▸ **Problem description**
The number needed is how many lines in these entries contain "lists"; give it alone.

[Materials provided — start]

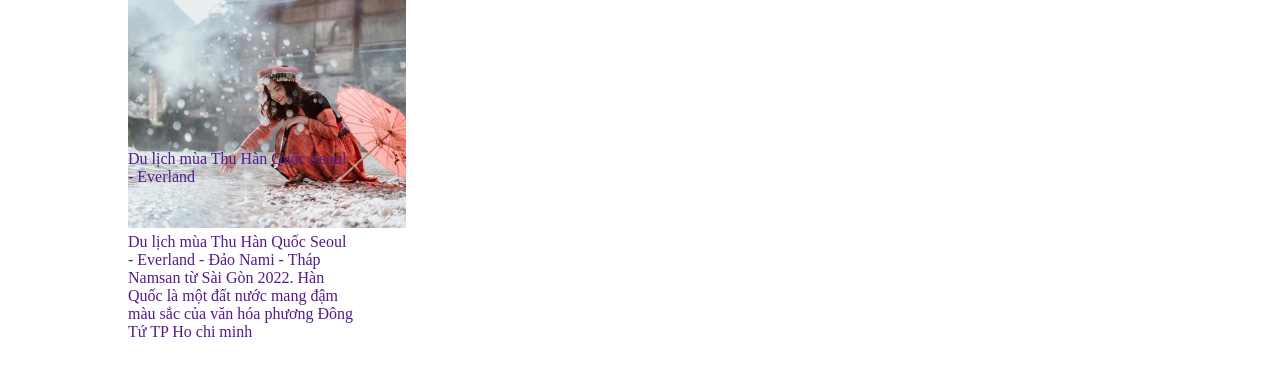
Repository: hoang71299/fe_26
Page: buoi 6/2.html
The author's editor kept a copy of each file at every save. The page is drawn from the files as they stood at one save, then again after the next save.
The browser window is 1280 px wide. The pictures show the whole page.

Above is the page before, as saved 2022-08-30 15:29:29.

After the next save:
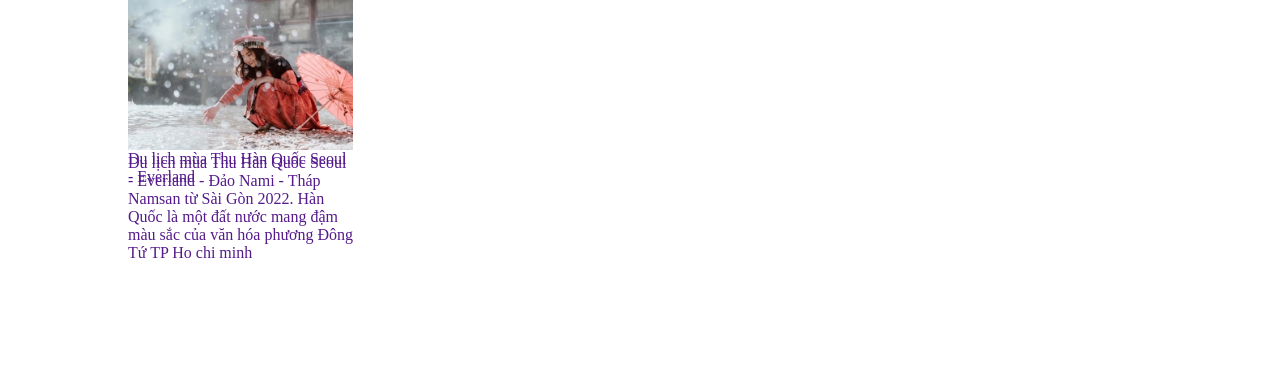
Saved 36 s later.
--- a/buoi 6/2.css
+++ b/buoi 6/2.css
@@ -19,12 +19,13 @@ html,body{
 .top{
     width: 100%;
     display: inline-block;
+    text-decoration: none;
 }
 .top .content{
     width: 100%;
     height: 150px;
 }
-.top .content .hinh{
+.top .content .hinhsp{
     width: 100%;
     height: 100%;
     object-fit: cover;
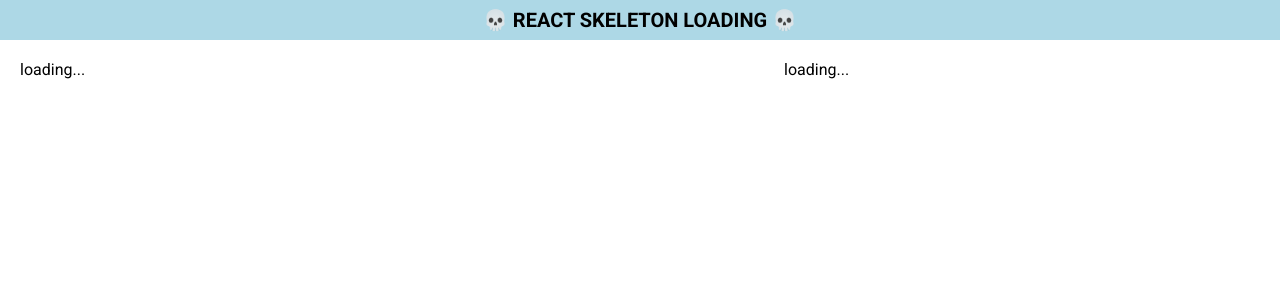
Repository: ethanJones21/React-Skeleton-Loading
Page: /
The author's editor kept a copy of each file at every save. The page is drawn from the files as they stood at one save, then again after the next save.
The browser window is 1280 px wide. The pictures show the whole page.
The page's requests for data from a server got no answer. The project was rebuilt for these pictures with package versions that can differ from the ones it lists, and the page was loaded fresh each time. No one was signed in, and anything a server would have sent is missing. Also part of the build but not shown: src/components/Post.css, src/components/Post.js.

Above is the page before, as saved 2020-11-26 03:10:44.

After the next save:
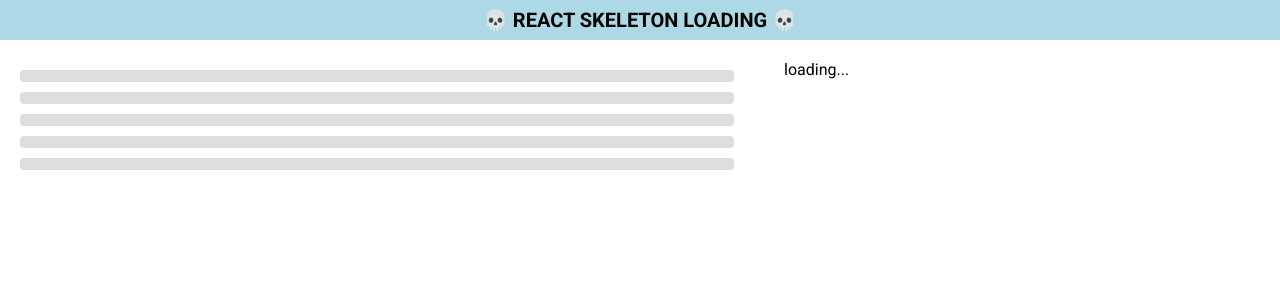
Saved 68 s later.
--- a/src/components/Posts.js
+++ b/src/components/Posts.js
@@ -2,6 +2,7 @@ import React, { useEffect, useState } from "react";
 import Post from "./Post";
 import "./Posts.css";
 import { photos } from "../photos";
+import Skeleton from "../skeleton/Skeleton";
 
 const Posts = () => {
   const [postArray, setPostArray] = useState([]);
@@ -19,13 +20,14 @@ const Posts = () => {
 
   return (
     <div className="posts">
-      {postArray.length > 0 ? (
-        postArray.map((post) => (
-          <Post key={post.id} post={{ ...post, photo: photos[post.id-1] }} />
-        ))
-      ) : (
-        <span>loading...</span>
-      )}
+      {postArray.length > 0
+        ? postArray.map((post) => (
+            <Post
+              key={post.id}
+              post={{ ...post, photo: photos[post.id - 1] }}
+            />
+          ))
+        : [1, 2, 3, 4, 5].map((item) => <Skeleton type="text" />)}
     </div>
   );
 };
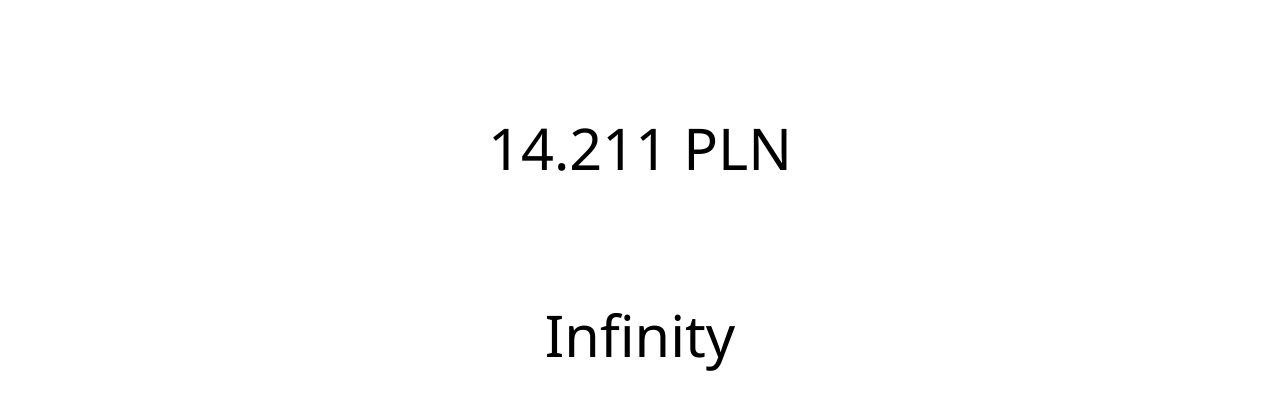
Repository: michalgornicki/bitcoin-virtual
Page: /
These files come from the project's save history. The page is drawn as it stood at one moment and after the next save; the edit follows.
The browser window is 1280 px wide. The pictures show the whole page.
The project was rebuilt for these pictures with package versions that can differ from the ones it lists, and the page was loaded fresh each time.

Above is the page before, as saved 2021-12-05 20:46:14.

After the next save:
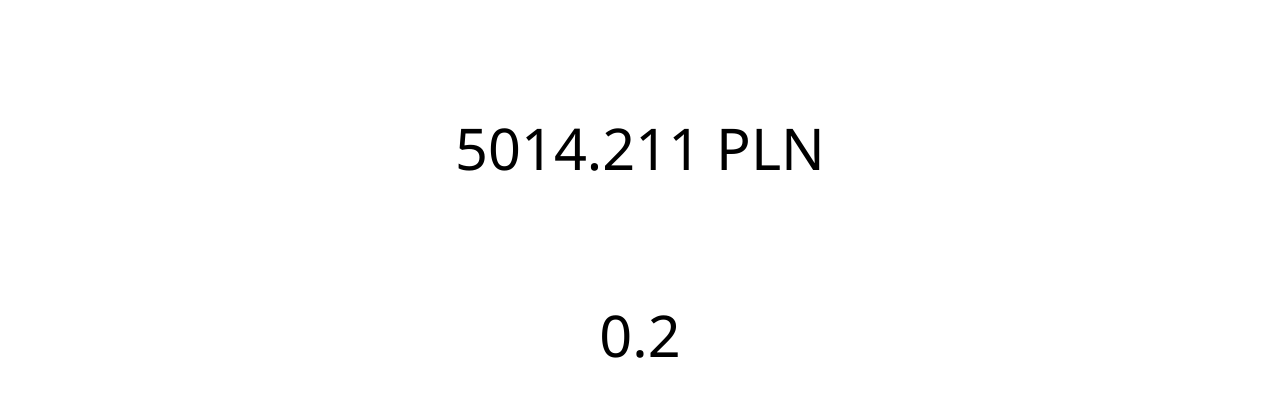
Saved 8 s later.
--- a/src/App.jsx
+++ b/src/App.jsx
@@ -3,7 +3,7 @@ import './App.css';
 
 function App() {
 
-const [bitcoinPrice, setBitcoinPrice] = useState(0);
+const [bitcoinPrice, setBitcoinPrice] = useState(5000);
 const [plnPrice, setPlnPrice] = useState(0.2);
 
 
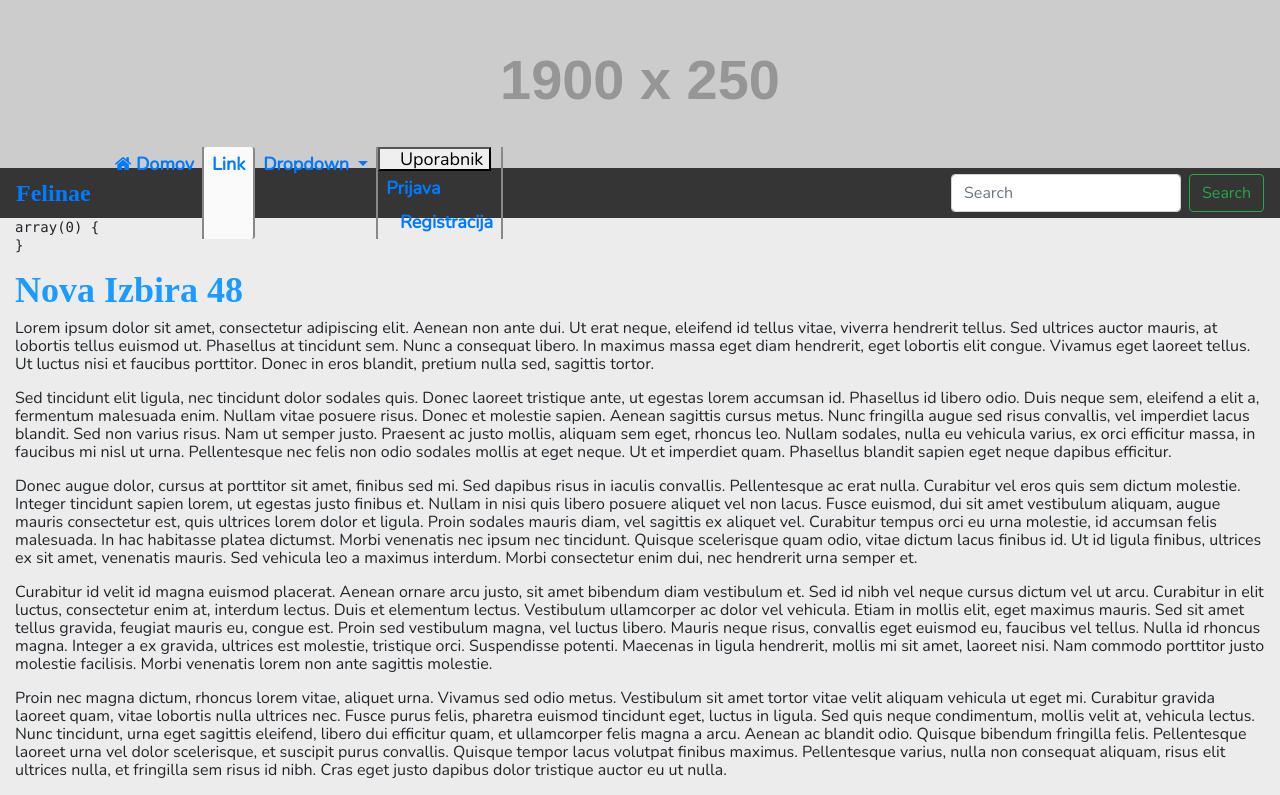
Repository: UrbyK/Felinae
Page: http://localhost/index.php?page=home
An editor plug-in stored every save of this project. The page is shown before and after the next save, followed by the edit.
The browser window is 1280 px wide. The pictures show the whole page.
Some web fonts or font styles are not loaded; a fallback is used. The page is run by PHP 8.4 with error messages shown; the project is at /var/www/html/.

Above is the page before, as saved 2020-08-12 11:25:25.

After the next save:
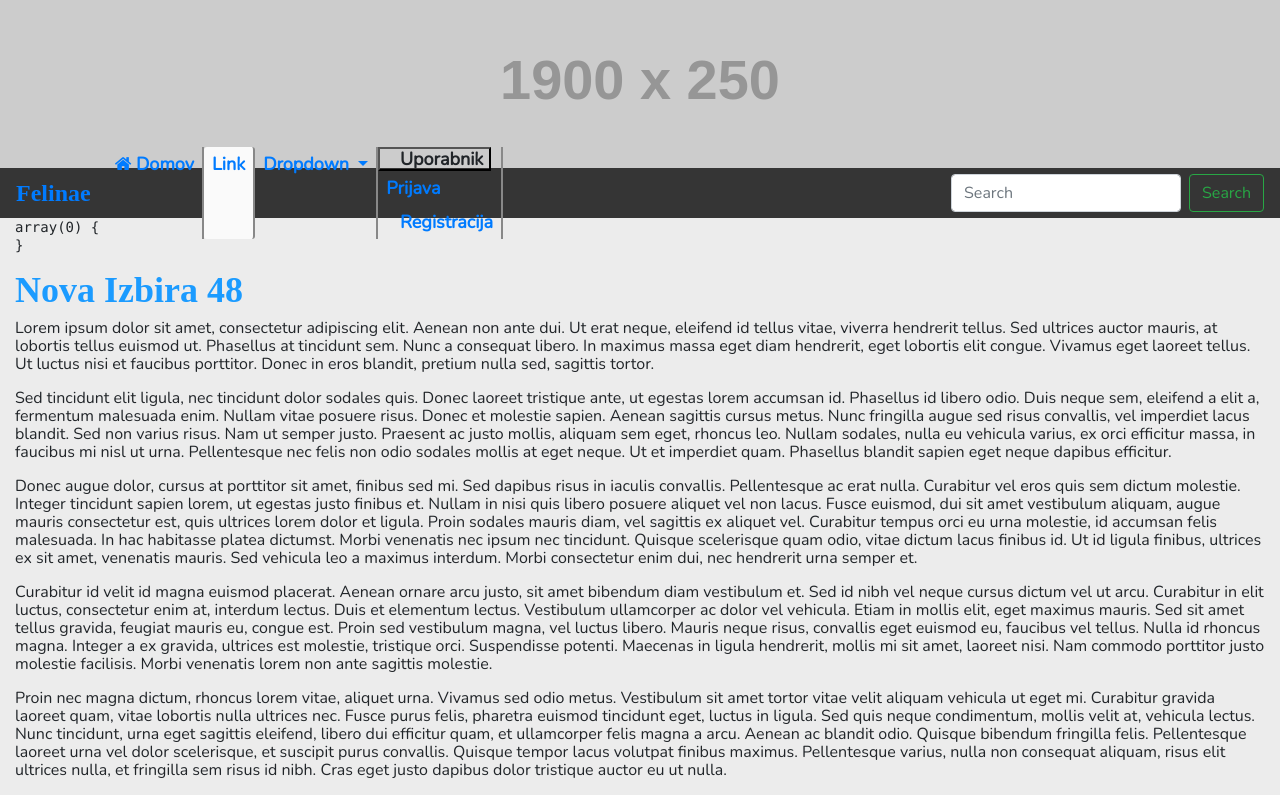
Saved 3 min 43 s later.
--- a/css/style.css
+++ b/css/style.css
@@ -76,6 +76,12 @@ h6{
     border-right: 2px solid #888;
 }
 
+.navbar .dropdown .dropbtn{
+    background-color: inherit;
+    color: inherit;
+    font: inherit;
+}
+
 
 /*REGISTER/LOGIN FORM*/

[Materials provided — finish]

▸ **Answer section**
2